Some of the courses in term 2 were intense. Luckily, not all of them were. For me the obvious winners were Neuroeconomics and Psychological Models of Choice. These courses were the most interesting and the most fun. Ironically, they were also the most work. As we had so many courses and assignments, our spring break was pretty much just writing out those assignments. Lucky thing was, there was at least a week between each deadline, so it did not feel like you were drowning. There was definitely team to breath.
Term 3 This term prepared me for life as a PhD student. In this term we worked on our respective dissertations. The topic for my dissertation had already been set as a trial run for my PhD studies. I knew I was working with a longer-term horizon in mind. As a result, the supervision I got was really great. We easily met twice a week to make sure everything was in place and ran smoothly. In that respect I was quite lucky. Not each supervisor was as available, or as willing to be available, nor were all of them as supportive. That one can be quite a hit or a miss. Although I do have to emphasize that all the staff directly involved within the MSc BES were nothing but great at being supervisors.
Conclusion I know this article has become massively long already, but please bear with me for a little longer.

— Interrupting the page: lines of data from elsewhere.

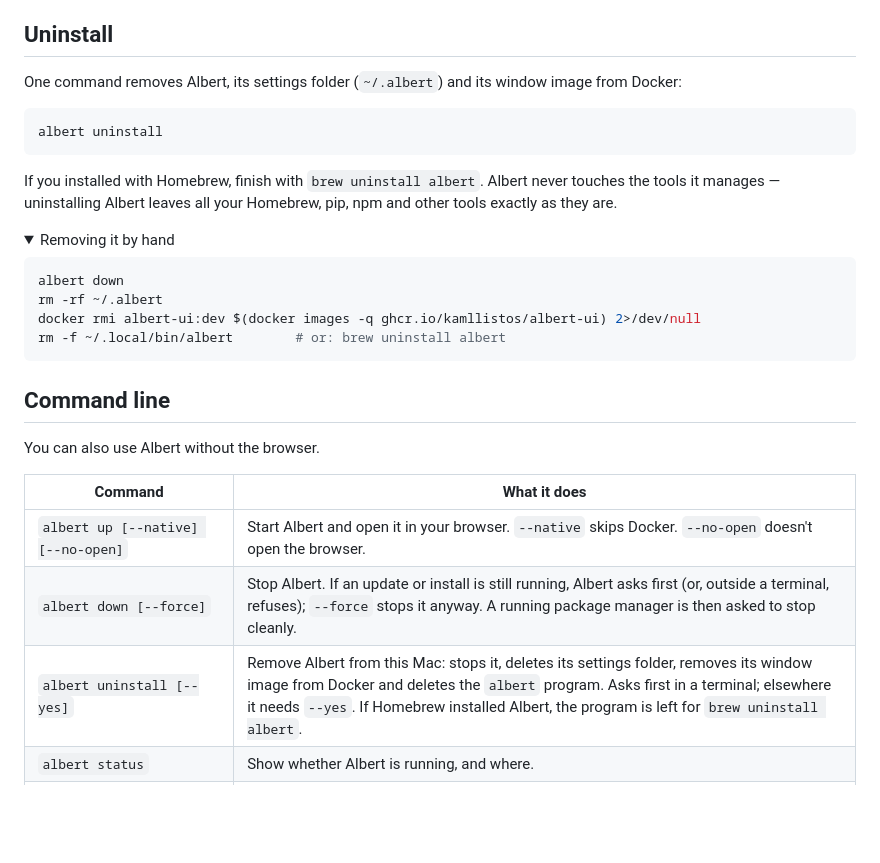
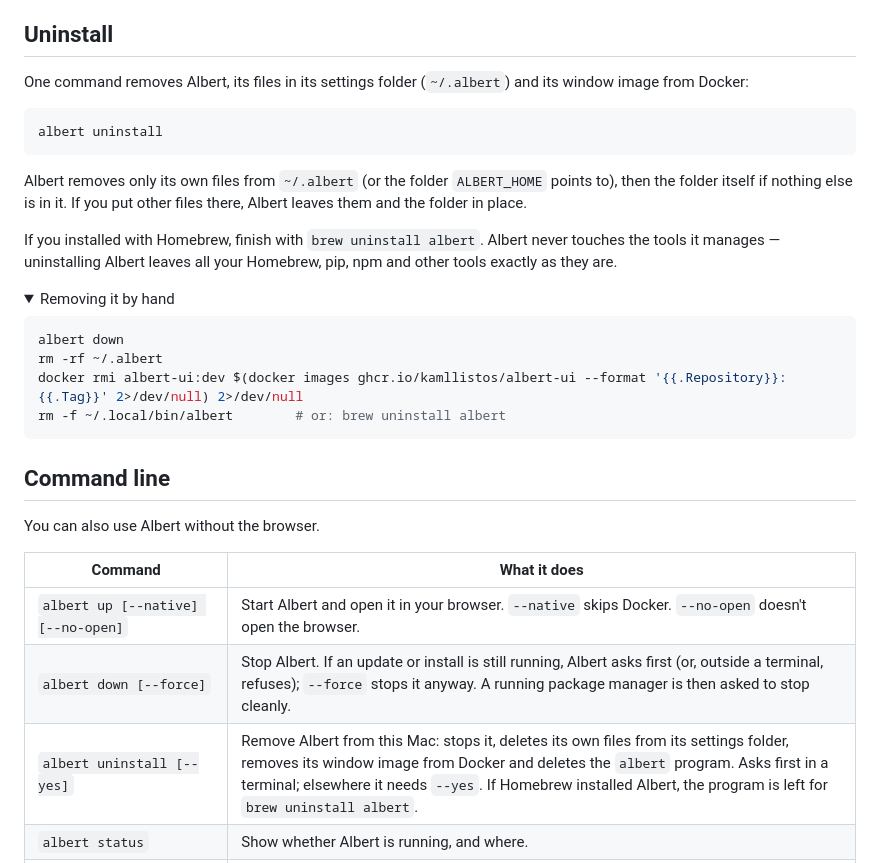
Before and after one commit to kamllistos-old/albert, a Markdown page: README.md, the part around the change. Rendered like a GitHub page; folded sections open; blank space fills up the shorter version.

Commit message:
docs: manual image removal by name; uninstall removes only Albert's files
The manual docker line now removes images by repository:tag (image IDs
shared between tags made rmi refuse). The Uninstall section and the
command table say that uninstall deletes only Albert's own files from
~/.albert and leaves anything else in place.

Co-Authored-By: Claude Opus 5.5 <noreply@anthropic.com>

````diff
--- a/README.md
+++ b/README.md
@@ -39,11 +39,13 @@ Some updates need your Mac password (for example, tools installed system-wide).
 
 ## Uninstall
 
-One command removes Albert, its settings folder (`~/.albert`) and its window image from Docker:
+One command removes Albert, its files in its settings folder (`~/.albert`) and its window image from Docker:
 
 ```sh
 albert uninstall
 ```
+
+Albert removes only its own files from `~/.albert` (or the folder `ALBERT_HOME` points to), then the folder itself if nothing else is in it. If you put other files there, Albert leaves them and the folder in place.
 
 If you installed with Homebrew, finish with `brew uninstall albert`. Albert never touches the tools it manages — uninstalling Albert leaves all your Homebrew, pip, npm and other tools exactly as they are.
 
@@ -53,7 +55,7 @@ If you installed with Homebrew, finish with `brew uninstall albert`. Albert neve
 ```sh
 albert down
 rm -rf ~/.albert
-docker rmi albert-ui:dev $(docker images -q ghcr.io/kamllistos/albert-ui) 2>/dev/null
+docker rmi albert-ui:dev $(docker images ghcr.io/kamllistos/albert-ui --format '{{.Repository}}:{{.Tag}}' 2>/dev/null) 2>/dev/null
 rm -f ~/.local/bin/albert        # or: brew uninstall albert
 ```
 
@@ -67,7 +69,7 @@ You can also use Albert without the browser.
 | --- | --- |
 | `albert up [--native] [--no-open]` | Start Albert and open it in your browser. `--native` skips Docker. `--no-open` doesn't open the browser. |
 | `albert down [--force]` | Stop Albert. If an update or install is still running, Albert asks first (or, outside a terminal, refuses); `--force` stops it anyway. A running package manager is then asked to stop cleanly. |
-| `albert uninstall [--yes]` | Remove Albert from this Mac: stops it, deletes its settings folder, removes its window image from Docker and deletes the `albert` program. Asks first in a terminal; elsewhere it needs `--yes`. If Homebrew installed Albert, the program is left for `brew uninstall albert`. |
+| `albert uninstall [--yes]` | Remove Albert from this Mac: stops it, deletes its own files from its settings folder, removes its window image from Docker and deletes the `albert` program. Asks first in a terminal; elsewhere it needs `--yes`. If Homebrew installed Albert, the program is left for `brew uninstall albert`. |
 | `albert status` | Show whether Albert is running, and where. |
 | `albert list [--source S] [--outdated] [--deps] [--json]` | Show installed tools. `--source` limits to one source, `--outdated` checks for updates and shows only tools that have one, `--deps` includes tools installed as dependencies of others, `--json` prints machine-readable output. |
 | `albert outdated [--source S]` | Show only the tools that have a newer version. |
````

Although I was not equally enthusiastic about all of the courses, I do think the MSc Behavioural and Economic Science is great. I feel like I had to put in a lot of hard work, but I also learned a lot, felt supported and surrounded by a great group of people and got a lot of great experiences out of it. I would recommend it to anyone who wants to progress in behavioural science and/or behavioural economics. Another lucky thing is the program is well-grounded in academia. It was designed to help you obtain a PhD, so for those of you who are thinking about this already, definitely keep this MSc in mind.
If you have made it this far: thank you and congratulations! Let me know if there is any aspect I missed in reviewing this MSc, whether you have a different opinion, or whether you are left with any questions.
Check out this link if you'd like to know more: https://warwick.ac.uk/fac/sci/psych/bes/